Friday, May 24, 2013

Ordinary people

The culture war is getting kind of lop-sided these days. President Obama has announced he is in favor of civil same-sex marriage. The military has dropped Don't Ask Don't Tell. A conservative lawyer has led the challenge against California's Proposition 8. Alan Chambers has backed away from Exodus's former claims that gay people can "change." And a veteran NBA player has come out as gay. All this may be an indication that saner minds are finally starting to prevail on this issue. Or it could mean that Satan is implementing a grand plan to blind weak and faithless minds through cultural influence and the secular media.

For a conservative Christian like myself who supports the more open stance society is taking toward gay and lesbian people, the issue is not about whether I believe or disbelieve the secular media, or whether I am choosing to go with or against the flow of our cultural times. I was in favor of civil same-sex marriage, critical of ex-gay therapy, and wanted the abolition of DADT all the way back in 2000, before our society and secular media were entirely comfortable with those ideas. So it wasn't that I capitulated to culture, society and media, but rather it feels like those entities, over time, became weirdly in sync with where I'm at on those particular issues.

Basically, what I believe has happened is that most of the younger generation (and many in the older generation) have become persuaded by the same observations and understanding that persuaded me some thirteen years ago: that being gay isn't a lifestyle choice, political ideology, or consequence of rejecting God. Being gay is something that people find themselves to be--and as a result some gay or lesbian people may have to make choices about their politics, religion or lifestyle that may or may not be in step with those who have never wrestled with having a minority sexual orientation.

My view used to be that perverts are gay, the immoral are gay, the rebellious are gay. The difference now is that I think people are gay. By "people" I mean the "people in your life" people. People that life insurance ads appeal to. People who buy Coke instead of Pepsi, or vice versa. The people we mean when we say, "people like convenience" or "people want a president who cares." Once you see that people are gay, that changes everything.

But the fact is, you can't see gay people as people unless you come to realize it for yourself. This is not something you are convinced of by simply reading a blog post. For instance, back when I still had the idea that only rebellious, perverted child molesters were gay, I would "push back" in my mind against anything I encountered that seemed to contradict my view. In early 2000 when my thinking was still in transition, I once saw a story about a high school kid, the quarterback and team captain of the school football team, who came out to his teammates as gay and was well received. I was annoyed that the secular media didn't highlight the moral issue of being gay and simply presented it as a touchy-feely, triumph-of-the-human-spirit thing. I pushed back at the story with my mind because it wasn't a Christian presentation, and I ended up rejecting the whole thing.

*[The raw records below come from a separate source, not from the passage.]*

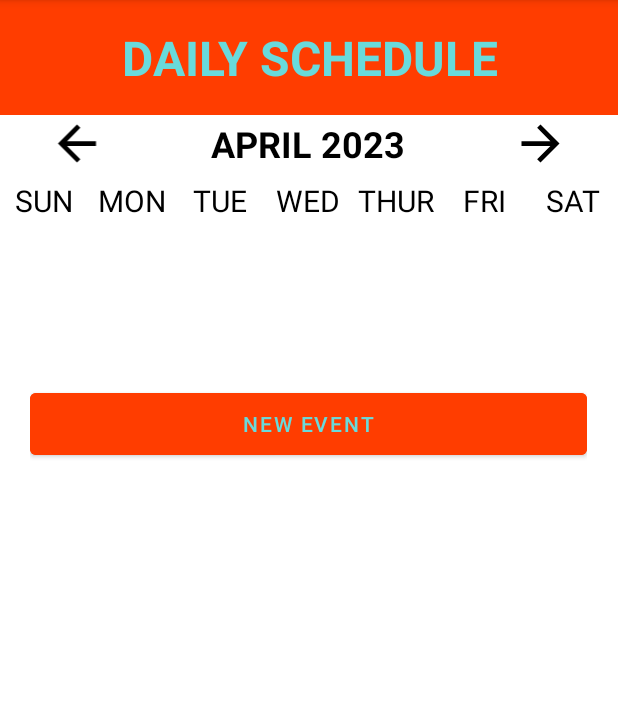
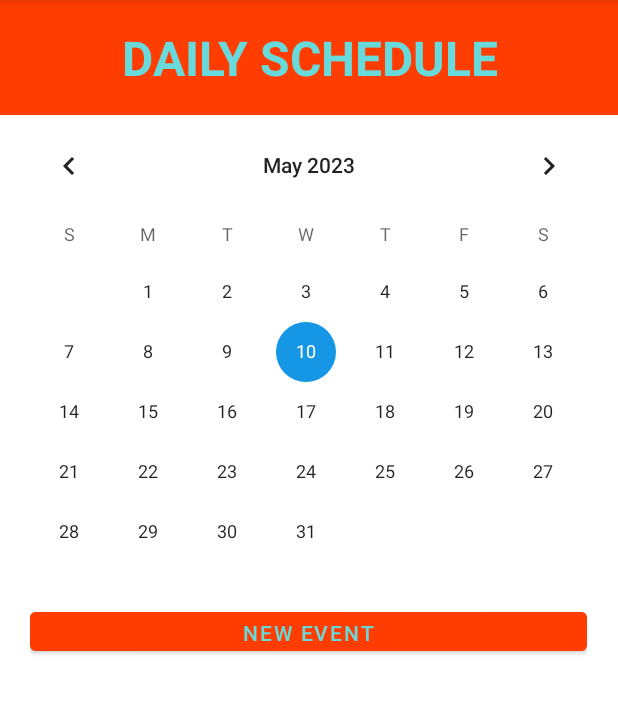
Before and after one commit to agamt1511/TheSchedule_FinalProject, an Android app: the NotesView screen opened directly, with no data from a screen before it, in the options menu, after a tap on "Daily Schedule", on a phone screen of 412 x 824 dp, the part 84-798 px from its top. Run offline under Robolectric (Android 15) with nearby library versions, the phone set to English and light mode, and no system bars; our stand-ins replace Firebase (no records; nobody signed in at launch, a user with empty details on screens opened directly).

Commit message:
Starting Notes

```diff
--- a/app/src/main/java/com/example/theschedule_finalproject/DailyScheduleEdit.java
+++ b/app/src/main/java/com/example/theschedule_finalproject/DailyScheduleEdit.java
@@ -1,6 +1,7 @@
 package com.example.theschedule_finalproject;
 
 import androidx.appcompat.app.AppCompatActivity;
+import androidx.recyclerview.widget.RecyclerView;
 
 import android.content.BroadcastReceiver;
 import android.content.Intent;
@@ -11,6 +12,7 @@ import android.view.View;
 
 public class DailyScheduleEdit extends AppCompatActivity {
     BroadcastReceiver broadcastReceiver;
+
 
     @Override
     protected void onCreate(Bundle savedInstanceState) {
--- a/app/src/main/java/com/example/theschedule_finalproject/DailyScheduleView.java
+++ b/app/src/main/java/com/example/theschedule_finalproject/DailyScheduleView.java
@@ -2,6 +2,7 @@ package com.example.theschedule_finalproject;
 
 import androidx.annotation.NonNull;
 import androidx.appcompat.app.AppCompatActivity;
+import androidx.recyclerview.widget.RecyclerView;
 
 import android.content.BroadcastReceiver;
 import android.content.Intent;
@@ -11,9 +12,24 @@ import android.os.Bundle;
 import android.view.Menu;
 import android.view.MenuItem;
 import android.view.View;
+import android.widget.CalendarView;
+import android.widget.TextView;
+import android.widget.Toast;
+
+import java.text.DateFormat;
+import java.text.SimpleDateFormat;
+import java.time.LocalDate;
+import java.util.ArrayList;
+import java.util.Calendar;
+import java.util.Date;
+import java.util.GregorianCalendar;
 
 public class DailyScheduleView extends AppCompatActivity {
     BroadcastReceiver broadcastReceiver;
+    CalendarView calender_cvDSV;
+    String selectedDayNum;
+
+    String selectedDay;
 
     @Override
     protected void onCreate(Bundle savedInstanceState) {
@@ -23,7 +39,29 @@ public class DailyScheduleView extends AppCompatActivity {
         //בדיקת חיבור לאינטרנט באמצעות BrodcastReciever
         broadcastReceiver = new NetworkConnectionReceiver();
         registerReceiver(broadcastReceiver,new IntentFilter(ConnectivityManager.CONNECTIVITY_ACTION));
+
+        calender_cvDSV = (CalendarView) findViewById(R.id.calender_cvDSV);
+
+        calender_cvDSV.setOnDateChangeListener(new CalendarView.OnDateChangeListener() {
+            @Override
+            public void onSelectedDayChange(@NonNull CalendarView calendarView, int i, int i1, int i2) {
+                selectedDay = Integer.toString(i) + Integer.toString(i1+1) +Integer.toString(i2);
+                Toast.makeText(DailyScheduleView.this, selectedDay, Toast.LENGTH_SHORT).show();
+                selectedDayData();
+            }
+        });
+
     }
+
+    private String getDateAndTime() {
+        SimpleDateFormat dateFormat = new SimpleDateFormat("yyyyMMddHHmmss");
+        Date date = Calendar.getInstance().getTime();
+        return dateFormat.format(date);
+    }
+
+    private void selectedDayData() {
+    }
+
 
     @Override
     public boolean onCreateOptionsMenu(Menu menu) {
--- a/app/src/main/java/com/example/theschedule_finalproject/NotesView.java
+++ b/app/src/main/java/com/example/theschedule_finalproject/NotesView.java
@@ -14,6 +14,7 @@ import androidx.recyclerview.widget.RecyclerView;
 import android.content.BroadcastReceiver;
 import android.content.Intent;
 import android.content.IntentFilter;
+import android.icu.text.RelativeDateTimeFormatter;
 import android.net.ConnectivityManager;
 import android.os.Bundle;
 import android.view.Menu;
@@ -35,6 +36,8 @@ import com.google.firebase.database.ValueEventListener;
 
 import java.lang.reflect.Array;
 import java.util.ArrayList;
+import java.util.Collection;
+import java.util.Collections;
 
 public class NotesView extends AppCompatActivity {
     BroadcastReceiver broadcastReceiver;
@@ -42,7 +45,7 @@ public class NotesView extends AppCompatActivity {
     RecyclerView notes_rvNV;
     NoteAdapter noteAdapter;
     ArrayList<Note> noteArrayList;
-    DatabaseReference notesDR;
+    DatabaseReference notesDBR;
 
     @Override
     protected void onCreate(Bundle savedInstanceState) {
@@ -58,36 +61,26 @@ public class NotesView extends AppCompatActivity {
         notes_rvNV.setLayoutManager(new LinearLayoutManager(this));
         currentUser = authRef.getCurrentUser();
 
-        notesDR = notesRef.child(currentUser.getUid()).child("Active");
+        notesDBR = notesRef.child(currentUser.getUid()).child("Active");
+
         noteArrayList = new ArrayList<>();
         noteAdapter= new NoteAdapter(this,noteArrayList);
         notes_rvNV.setAdapter(noteAdapter);
 
-        notesDR.orderByChild("dateTime_created").addValueEventListener(new ValueEventListener() {
-            @Override
-            public void onDataChange(@NonNull DataSnapshot snapshot) {
+        Query query = notesDBR.orderByChild("dateTime_created");
 
-            }
-
-            @Override
-            public void onCancelled(@NonNull DatabaseError error) {
-
-            }
-        })
-        notesDR.addValueEventListener(new ValueEventListener() {
+        query.addValueEventListener(new ValueEventListener() {
             @Override
             public void onDataChange(@NonNull DataSnapshot snapshot) {
                 if(snapshot.exists()){
                     for (DataSnapshot dataSnapshot : snapshot.getChildren()){
                         Note note = dataSnapshot.getValue(Note.class);
                         noteArrayList.add(note);
+                        Collections.reverse(noteArrayList);
                     }
+                    noteAdapter.notifyDataSetChanged();
                 }
-                noteAdapter.notifyDataSetChanged();
             }
-
-
-
             @Override
             public void onCancelled(@NonNull DatabaseError error) {
 
--- a/app/src/main/res/layout/activity_daily_schedule_view.xml
+++ b/app/src/main/res/layout/activity_daily_schedule_view.xml
@@ -19,121 +19,16 @@
         android:textSize="32dp"
         android:textStyle="bold" />
 
-    <LinearLayout
+    <CalendarView
+        android:id="@+id/calender_cvDSV"
         android:layout_width="match_parent"
         android:layout_height="0dp"
-        android:layout_weight="5"
-        android:orientation="horizontal">
-
-        <ImageView
-            android:layout_width="0dp"
-            android:layout_height="match_parent"
-            android:layout_weight="25"
-            android:onClick="lastWeek"
-            app:srcCompat="@drawable/baseline_arrow_back" />
-
-        <TextView
-            android:layout_width="0dp"
-            android:layout_height="match_parent"
-            android:layout_weight="50"
-            android:gravity="center"
-            android:text="APRIL 2023"
-            android:textColor="@color/black"
-            android:textSize="24sp"
-            android:textStyle="bold" />
-
-        <ImageView
-            android:layout_width="0dp"
-            android:layout_height="match_parent"
-            android:layout_weight="25"
-            android:onClick="nextWeek"
-            app:srcCompat="@drawable/baseline_arrow_forward" />
-
-    </LinearLayout>
+        android:layout_weight="40" />
 
     <LinearLayout
         android:layout_width="match_parent"
         android:layout_height="0dp"
-        android:layout_weight="5"
-        android:gravity="center"
-        android:orientation="horizontal">
-
-        <TextView
-            android:layout_width="0dp"
-            android:layout_height="wrap_content"
-            android:layout_weight="1"
-            android:gravity="center"
-            android:text="SUN"
-            android:textColor="@color/black"
-            android:textSize="20sp" />
-
-        <TextView
-            android:layout_width="0dp"
-            android:layout_height="wrap_content"
-            android:layout_weight="1"
-            android:gravity="center"
-            android:text="MON"
-            android:textColor="@color/black"
-            android:textSize="20sp" />
-
-        <TextView
-            android:layout_width="0dp"
-            android:layout_height="wrap_content"
-            android:layout_weight="1"
-            android:gravity="center"
-            android:text="TUE"
-            android:textColor="@color/black"
-            android:textSize="20sp" />
-
-        <TextView
-            android:layout_width="0dp"
-            android:layout_height="wrap_content"
-            android:layout_weight="1"
-            android:gravity="center"
-            android:text="WED"
-            android:textColor="@color/black"
-            android:textSize="20sp" />
-
-        <TextView
-            android:layout_width="0dp"
-            android:layout_height="wrap_content"
-            android:layout_weight="1"
-            android:gravity="center"
-            android:text="THUR"
-            android:textColor="@color/black"
-            android:textSize="20sp" />
-
-        <TextView
-            android:layout_width="0dp"
-            android:layout_height="wrap_content"
-            android:layout_weight="1"
-            android:gravity="center"
-            android:text="FRI"
-            android:textColor="@color/black"
-            android:textSize="20sp" />
-
-        <TextView
-            android:layout_width="0dp"
-            android:layout_height="wrap_content"
-            android:layout_weight="1"
-            android:gravity="center"
-            android:text="SAT"
-            android:textColor="@color/black"
-            android:textSize="20sp" />
-
-    </LinearLayout>
-
-    <androidx.recyclerview.widget.RecyclerView
-        android:layout_width="match_parent"
-        android:layout_height="0dp"
-        android:layout_weight="10">
-
-    </androidx.recyclerview.widget.RecyclerView>
-
-    <LinearLayout
-        android:layout_width="match_parent"
-        android:layout_height="0dp"
-        android:layout_weight="70"
+        android:layout_weight="50"
         android:orientation="horizontal">
 
         <Space
```
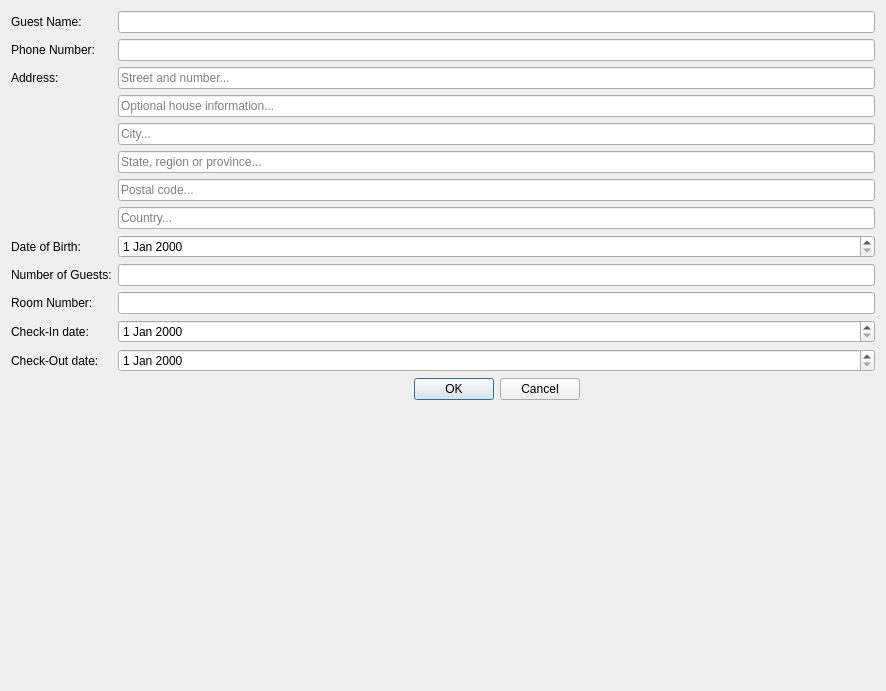
Old version of the form hotel/reservationstab/editreservationdialog.ui in the repository jgtim/itvitae-cpp-hotelrestaurantapplication.
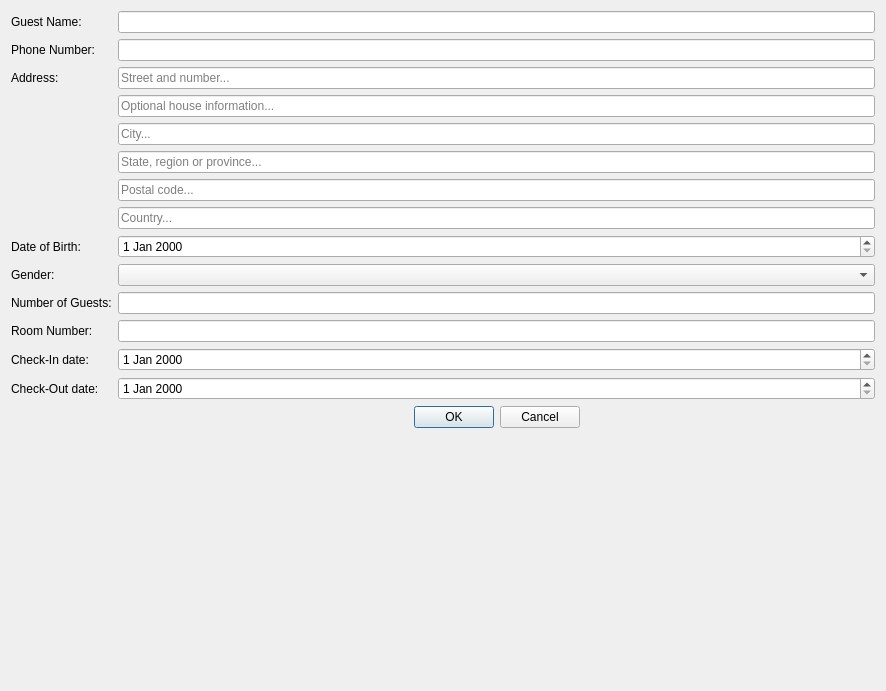
New version of the form.

Commit message: added age checking and gender dropdown

What changed in the file:
```diff
--- a/hotel/reservationstab/editreservationdialog.ui
+++ b/hotel/reservationstab/editreservationdialog.ui
@@ -24,31 +24,31 @@
    <item row="0" column="1">
     <widget class="QLineEdit" name="nameEdit"/>
    </item>
-   <item row="10" column="0">
+   <item row="11" column="0">
     <widget class="QLabel" name="roomNumberLabel">
      <property name="text">
       <string>Room Number:</string>
      </property>
     </widget>
    </item>
-   <item row="10" column="1">
+   <item row="11" column="1">
     <widget class="QLineEdit" name="roomEdit"/>
    </item>
-   <item row="11" column="0">
+   <item row="12" column="0">
     <widget class="QLabel" name="checkInDateLabel">
      <property name="text">
       <string>Check-In date:</string>
      </property>
     </widget>
    </item>
-   <item row="12" column="0">
+   <item row="13" column="0">
     <widget class="QLabel" name="checkOutDateLabel">
      <property name="text">
       <string>Check-Out date:</string>
      </property>
     </widget>
    </item>
-   <item row="13" column="1">
+   <item row="14" column="1">
     <widget class="QDialogButtonBox" name="EditReservationButtonBox">
      <property name="orientation">
       <enum>Qt::Orientation::Horizontal</enum>
@@ -61,10 +61,10 @@
      </property>
     </widget>
    </item>
-   <item row="11" column="1">
-    <widget class="QDateEdit" name="checkInEdit"/>
-   </item>
    <item row="12" column="1">
+    <widget class="QDateEdit" name="checkInEdit"/>
+   </item>
+   <item row="13" column="1">
     <widget class="QDateEdit" name="checkOutEdit"/>
    </item>
    <item row="1" column="1">
@@ -141,16 +141,13 @@
      </property>
     </widget>
    </item>
-   <item row="9" column="0">
+   <item row="10" column="0">
     <widget class="QLabel" name="guestNumLabel">
      <property name="text">
       <string>Number of Guests:</string>
      </property>
     </widget>
    </item>
-   <item row="9" column="1">
-    <widget class="QLineEdit" name="guestNumEdit"/>
-   </item>
    <item row="8" column="1">
     <widget class="QDateEdit" name="dateOfBirthEdit"/>
    </item>
@@ -164,6 +161,19 @@
      </property>
     </widget>
    </item>
+   <item row="10" column="1">
+    <widget class="QLineEdit" name="guestNumEdit"/>
+   </item>
+   <item row="9" column="0">
+    <widget class="QLabel" name="genderLabel">
+     <property name="text">
+      <string>Gender:</string>
+     </property>
+    </widget>
+   </item>
+   <item row="9" column="1">
+    <widget class="QComboBox" name="genderComboBox"/>
+   </item>
   </layout>
  </widget>
  <resources/>
```
The commit also changes 2 other files.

But upon later reflection, I realized that I missed the whole point of the story. Sure, there are moral issues about being gay when you approach it from a Christian perspective. But the more foundational question is, who is this person to begin with? Your standard issue pervert? Or just a high-school kid, feeling like he needed to be honest with his teammates, so scared he was shaking when he stood in front of them in the locker room and came out, finding relief once the truth was out and his family and friends accepted him.

Whatever moral journey that high school kid might take from that point on in his life, you have to recognize that it is a person who is going to make that journey. You have to ask yourself, what you would do if you were in his shoes? It is a question you only ask when you recognize that he is someone just like yourself.

And that circles us back to approaching this boy's story, and everyone's story, from a Christian moral perspective. When Jesus says "love your neighbor as yourself," he is saying that in order to fulfill our primary moral obligation to another person, we must first put ourselves in his or her shoes, so that we would know how to love them. We must first treat them like people. Because even Jesus recognized that neighbors are people.